WHAT IS NEEDED:
The answer must be every line from the entries below that includes "Thriller".

STUDY MATERIAL:
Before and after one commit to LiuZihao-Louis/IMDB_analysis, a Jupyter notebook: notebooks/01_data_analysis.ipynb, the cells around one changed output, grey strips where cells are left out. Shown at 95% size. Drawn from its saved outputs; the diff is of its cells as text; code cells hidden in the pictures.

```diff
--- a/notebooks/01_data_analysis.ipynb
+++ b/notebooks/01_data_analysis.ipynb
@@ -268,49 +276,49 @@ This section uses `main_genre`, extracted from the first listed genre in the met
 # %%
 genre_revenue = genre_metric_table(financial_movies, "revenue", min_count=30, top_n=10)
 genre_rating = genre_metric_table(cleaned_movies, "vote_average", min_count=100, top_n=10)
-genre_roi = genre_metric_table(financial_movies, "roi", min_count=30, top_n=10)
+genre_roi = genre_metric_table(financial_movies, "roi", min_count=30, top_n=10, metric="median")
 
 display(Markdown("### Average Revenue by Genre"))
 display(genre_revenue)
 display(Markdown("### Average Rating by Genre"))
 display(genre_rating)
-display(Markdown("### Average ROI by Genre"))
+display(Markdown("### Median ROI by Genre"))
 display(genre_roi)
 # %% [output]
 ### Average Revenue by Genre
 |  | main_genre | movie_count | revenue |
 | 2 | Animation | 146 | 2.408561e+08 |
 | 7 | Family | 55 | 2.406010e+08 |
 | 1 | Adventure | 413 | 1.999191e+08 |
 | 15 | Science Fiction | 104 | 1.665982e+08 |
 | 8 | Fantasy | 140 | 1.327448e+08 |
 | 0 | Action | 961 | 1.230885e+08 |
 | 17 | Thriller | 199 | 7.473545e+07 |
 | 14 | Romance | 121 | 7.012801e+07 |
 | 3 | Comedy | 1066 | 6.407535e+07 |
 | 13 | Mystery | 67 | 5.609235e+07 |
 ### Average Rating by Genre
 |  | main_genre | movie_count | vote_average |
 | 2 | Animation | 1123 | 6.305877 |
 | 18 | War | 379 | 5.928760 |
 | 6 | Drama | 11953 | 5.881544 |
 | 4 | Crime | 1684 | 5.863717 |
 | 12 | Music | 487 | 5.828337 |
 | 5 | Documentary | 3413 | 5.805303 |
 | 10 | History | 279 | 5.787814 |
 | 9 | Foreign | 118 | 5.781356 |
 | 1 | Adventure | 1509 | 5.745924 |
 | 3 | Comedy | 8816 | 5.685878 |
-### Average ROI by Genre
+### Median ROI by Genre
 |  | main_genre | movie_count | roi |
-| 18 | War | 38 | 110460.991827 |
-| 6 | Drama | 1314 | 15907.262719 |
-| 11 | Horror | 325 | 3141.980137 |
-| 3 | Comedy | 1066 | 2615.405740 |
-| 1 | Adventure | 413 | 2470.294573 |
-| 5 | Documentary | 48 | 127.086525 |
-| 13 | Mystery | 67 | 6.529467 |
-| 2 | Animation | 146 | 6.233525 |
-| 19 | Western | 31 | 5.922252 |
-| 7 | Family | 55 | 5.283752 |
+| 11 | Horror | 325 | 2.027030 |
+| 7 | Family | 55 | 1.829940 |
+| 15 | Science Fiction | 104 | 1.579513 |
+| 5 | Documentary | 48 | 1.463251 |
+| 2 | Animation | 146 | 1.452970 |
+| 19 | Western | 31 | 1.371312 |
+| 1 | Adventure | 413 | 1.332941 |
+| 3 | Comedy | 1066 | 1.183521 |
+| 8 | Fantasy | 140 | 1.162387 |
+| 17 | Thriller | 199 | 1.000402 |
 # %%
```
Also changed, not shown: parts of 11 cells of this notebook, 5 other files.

SOLUTION TO THIS TASK:
 | 17 | Thriller | 199 | 7.473545e+07 |
+| 17 | Thriller | 199 | 1.000402 |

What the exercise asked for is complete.